The exhibition introduces visitors to the story of a journey to the Ottoman Empire done by Bartholomäus Schachman (1559-1614), mayor of Danzig (Gdańsk), traveller and explorer, art patron and collector, benefactor and connoisseur, who travelled through Europe, Middle East and North Africa between 1588 and 1589. After his travel he commissioned an album, dated 1590, consisting of 105 full-page watercolour and pencil drawings on paper documenting what he saw during his travels, depicting the costumes and people of the Ottoman Empire, together with scenes of everyday life, festivals and ceremonies. The exhibition, shaped and formed around the album, provides visitors with a fascinating and vivid view back in time to 16th century Danzig and Istanbul, and the life of Bartholomäus Schachman.

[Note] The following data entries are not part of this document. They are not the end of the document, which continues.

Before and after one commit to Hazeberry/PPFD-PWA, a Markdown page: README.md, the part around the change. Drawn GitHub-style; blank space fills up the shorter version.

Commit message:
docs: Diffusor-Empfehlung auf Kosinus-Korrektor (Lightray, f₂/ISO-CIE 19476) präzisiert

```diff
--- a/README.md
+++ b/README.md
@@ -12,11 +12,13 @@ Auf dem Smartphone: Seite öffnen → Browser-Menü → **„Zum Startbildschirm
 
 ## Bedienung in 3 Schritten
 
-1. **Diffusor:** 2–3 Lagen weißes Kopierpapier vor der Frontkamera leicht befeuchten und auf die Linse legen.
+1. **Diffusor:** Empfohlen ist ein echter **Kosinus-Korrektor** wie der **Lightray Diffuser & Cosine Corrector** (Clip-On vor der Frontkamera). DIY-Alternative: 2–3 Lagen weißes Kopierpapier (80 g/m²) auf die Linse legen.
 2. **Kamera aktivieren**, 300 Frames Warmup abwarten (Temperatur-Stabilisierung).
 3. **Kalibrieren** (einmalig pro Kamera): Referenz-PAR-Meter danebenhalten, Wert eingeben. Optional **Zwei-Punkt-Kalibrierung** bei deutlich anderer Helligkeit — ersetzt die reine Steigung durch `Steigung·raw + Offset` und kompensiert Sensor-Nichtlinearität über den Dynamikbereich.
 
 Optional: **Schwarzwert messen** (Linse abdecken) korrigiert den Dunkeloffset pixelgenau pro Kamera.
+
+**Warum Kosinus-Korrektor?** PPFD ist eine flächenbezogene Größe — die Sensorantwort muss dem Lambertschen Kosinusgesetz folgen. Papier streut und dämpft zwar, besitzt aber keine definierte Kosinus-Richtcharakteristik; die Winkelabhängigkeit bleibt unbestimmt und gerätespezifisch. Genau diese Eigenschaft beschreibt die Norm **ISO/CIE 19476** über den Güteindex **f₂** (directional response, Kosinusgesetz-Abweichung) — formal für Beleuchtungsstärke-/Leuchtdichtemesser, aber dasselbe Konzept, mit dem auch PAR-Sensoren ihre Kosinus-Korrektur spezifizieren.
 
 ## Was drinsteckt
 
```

A similar joint exhibition by QMAs Qatar Orientalist Museum and the National Museums of Danzig named Bartholomäus Schachman (1559 1614): the Art of Travel opened in Gdańsk on July 16, 2012. The exhibition in Poland witnessed large turn out from a wide spectrum of community members and remained on view till October 15, 2012.
A comprehensive education programme will complement the exhibition including an international conference on Sunday 9 December during which distinguished scholars from art history, cultural studies, literature, architectural history, and Ottoman history, as well as museum professionals from Poland, Austria, and Qatar, will explore the subject of 16th century orientalism in art and history. Among the speakers are: Olga Nefedova (Orientalist Museum, Doha), Sara Al Mana (Orientalist Museum, Doha), Tadeusz Majda (Professor Ordinarius, Warsaw University), Harold Lacom (writer and translator, Vienna) and Magdalena Mielnik (National Museum, Gdansk). A number of creative and interactive workshops for families and schools are also scheduled to be held throughout the exhibition allowing visitors to create illustrations and dresses inspired by the orientalist paintings and Ottoman costumes.
A bilingual lavishly illustrated book by Olga Nefedova, with additional texts by Anna Frackowska, Sara Al Mana and Hyejung Yum is published by Skira to accompany the exhibition.
Bartholomäus Schachman, mayor of Danzig (Gdańsk) between 1605 and 1614 was, thanks to his many journeys throughout Europe and the Middle East, dubbed the Ulysses of Gdańsk. Thoroughly educated and fabulously wealthy, he was not just a politician but also a collector, an amateur of ancient sculptures and weaponry, bibliophile, patron of the artists and friend to the scholars. His rule is one of the finest periods in citys history. His life began and ended in a time of major political and religious changes in Europe, a time of grand geographical discoveries, a time when both religious and secular arts flourished, a time of great expansion of the Ottoman Empire.